**Exercise**.
If a line of the data below holds the word "ipynb", list it.

★ ★ ★ ★

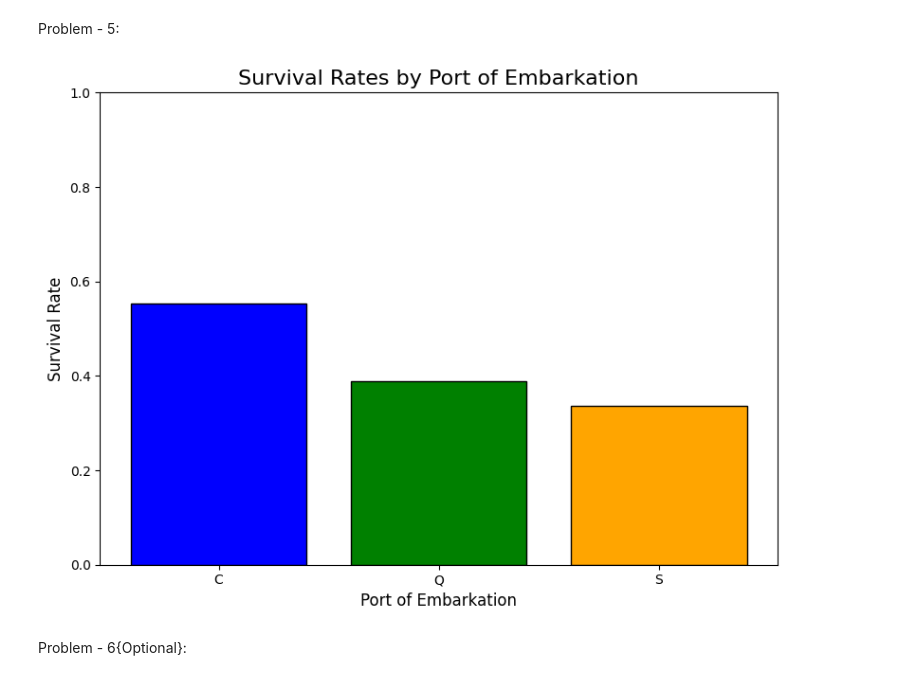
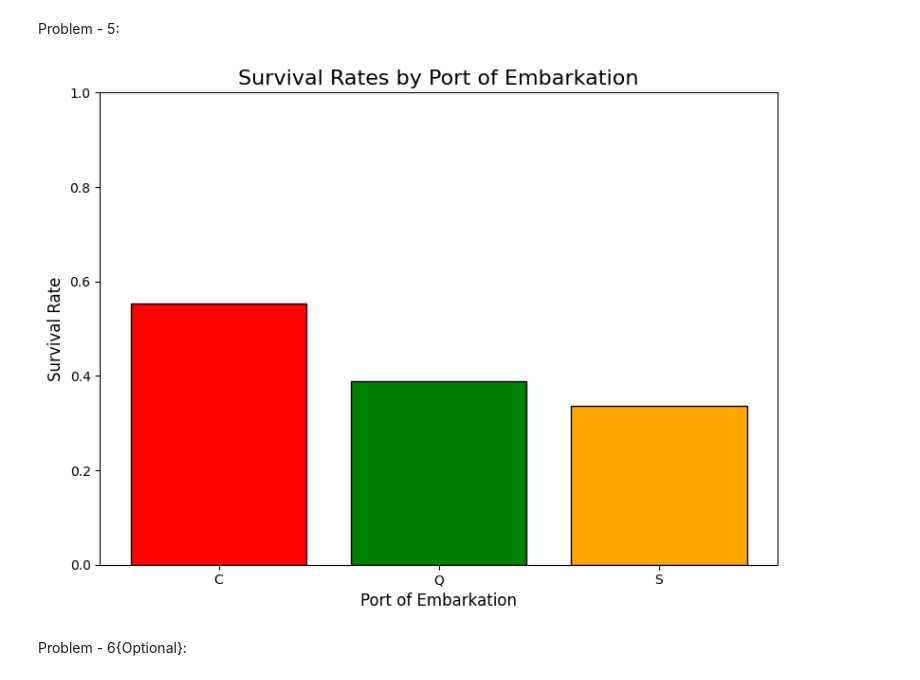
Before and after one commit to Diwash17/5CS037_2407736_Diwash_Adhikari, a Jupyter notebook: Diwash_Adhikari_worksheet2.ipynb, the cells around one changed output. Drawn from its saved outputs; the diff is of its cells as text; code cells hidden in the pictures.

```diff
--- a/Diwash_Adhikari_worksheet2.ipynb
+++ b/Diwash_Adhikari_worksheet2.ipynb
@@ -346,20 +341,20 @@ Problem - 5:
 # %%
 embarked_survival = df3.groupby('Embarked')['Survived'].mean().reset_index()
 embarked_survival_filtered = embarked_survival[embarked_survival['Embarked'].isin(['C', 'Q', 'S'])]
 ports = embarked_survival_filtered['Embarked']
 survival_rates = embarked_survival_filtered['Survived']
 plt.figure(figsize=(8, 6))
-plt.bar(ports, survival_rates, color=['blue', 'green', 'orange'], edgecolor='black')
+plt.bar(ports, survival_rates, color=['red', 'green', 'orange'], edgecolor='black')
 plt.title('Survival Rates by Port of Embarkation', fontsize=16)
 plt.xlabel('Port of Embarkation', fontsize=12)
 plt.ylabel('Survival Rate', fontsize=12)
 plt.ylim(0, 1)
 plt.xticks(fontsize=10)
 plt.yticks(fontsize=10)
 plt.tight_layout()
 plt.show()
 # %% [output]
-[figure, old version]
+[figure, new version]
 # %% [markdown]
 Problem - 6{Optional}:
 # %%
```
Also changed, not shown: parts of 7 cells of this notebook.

★ ★ ★ ★

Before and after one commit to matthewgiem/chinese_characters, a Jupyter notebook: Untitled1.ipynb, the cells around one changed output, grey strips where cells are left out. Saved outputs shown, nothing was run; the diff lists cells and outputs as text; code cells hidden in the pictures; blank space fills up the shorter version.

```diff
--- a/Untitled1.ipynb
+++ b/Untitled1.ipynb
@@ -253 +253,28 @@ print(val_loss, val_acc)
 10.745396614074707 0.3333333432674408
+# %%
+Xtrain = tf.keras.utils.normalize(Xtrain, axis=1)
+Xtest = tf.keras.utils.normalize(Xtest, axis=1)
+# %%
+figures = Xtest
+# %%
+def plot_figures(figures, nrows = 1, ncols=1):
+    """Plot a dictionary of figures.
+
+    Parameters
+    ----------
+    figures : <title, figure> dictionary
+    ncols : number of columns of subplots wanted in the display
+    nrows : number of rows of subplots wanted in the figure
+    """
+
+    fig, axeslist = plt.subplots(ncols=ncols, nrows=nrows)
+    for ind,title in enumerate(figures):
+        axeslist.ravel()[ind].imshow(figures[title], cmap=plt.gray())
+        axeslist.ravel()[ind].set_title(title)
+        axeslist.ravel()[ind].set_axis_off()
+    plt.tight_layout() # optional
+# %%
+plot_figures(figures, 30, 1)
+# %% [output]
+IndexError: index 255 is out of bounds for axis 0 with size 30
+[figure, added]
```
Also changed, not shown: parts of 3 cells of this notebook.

★ ★ ★ ★

**Exercise result**.
Before and after one commit to Diwash17/5CS037_2407736_Diwash_Adhikari, a Jupyter notebook: Diwash_Adhikari_worksheet2.ipynb, the cells around one changed output. Drawn from its saved outputs; the diff is of its cells as text; code cells hidden in the pictures.
--- a/Diwash_Adhikari_worksheet2.ipynb
+++ b/Diwash_Adhikari_worksheet2.ipynb
Before and after one commit to matthewgiem/chinese_characters, a Jupyter notebook: Untitled1.ipynb, the cells around one changed output, grey strips where cells are left out. Saved outputs shown, nothing was run; the diff lists cells and outputs as text; code cells hidden in the pictures; blank space fills up the shorter version.
--- a/Untitled1.ipynb
+++ b/Untitled1.ipynb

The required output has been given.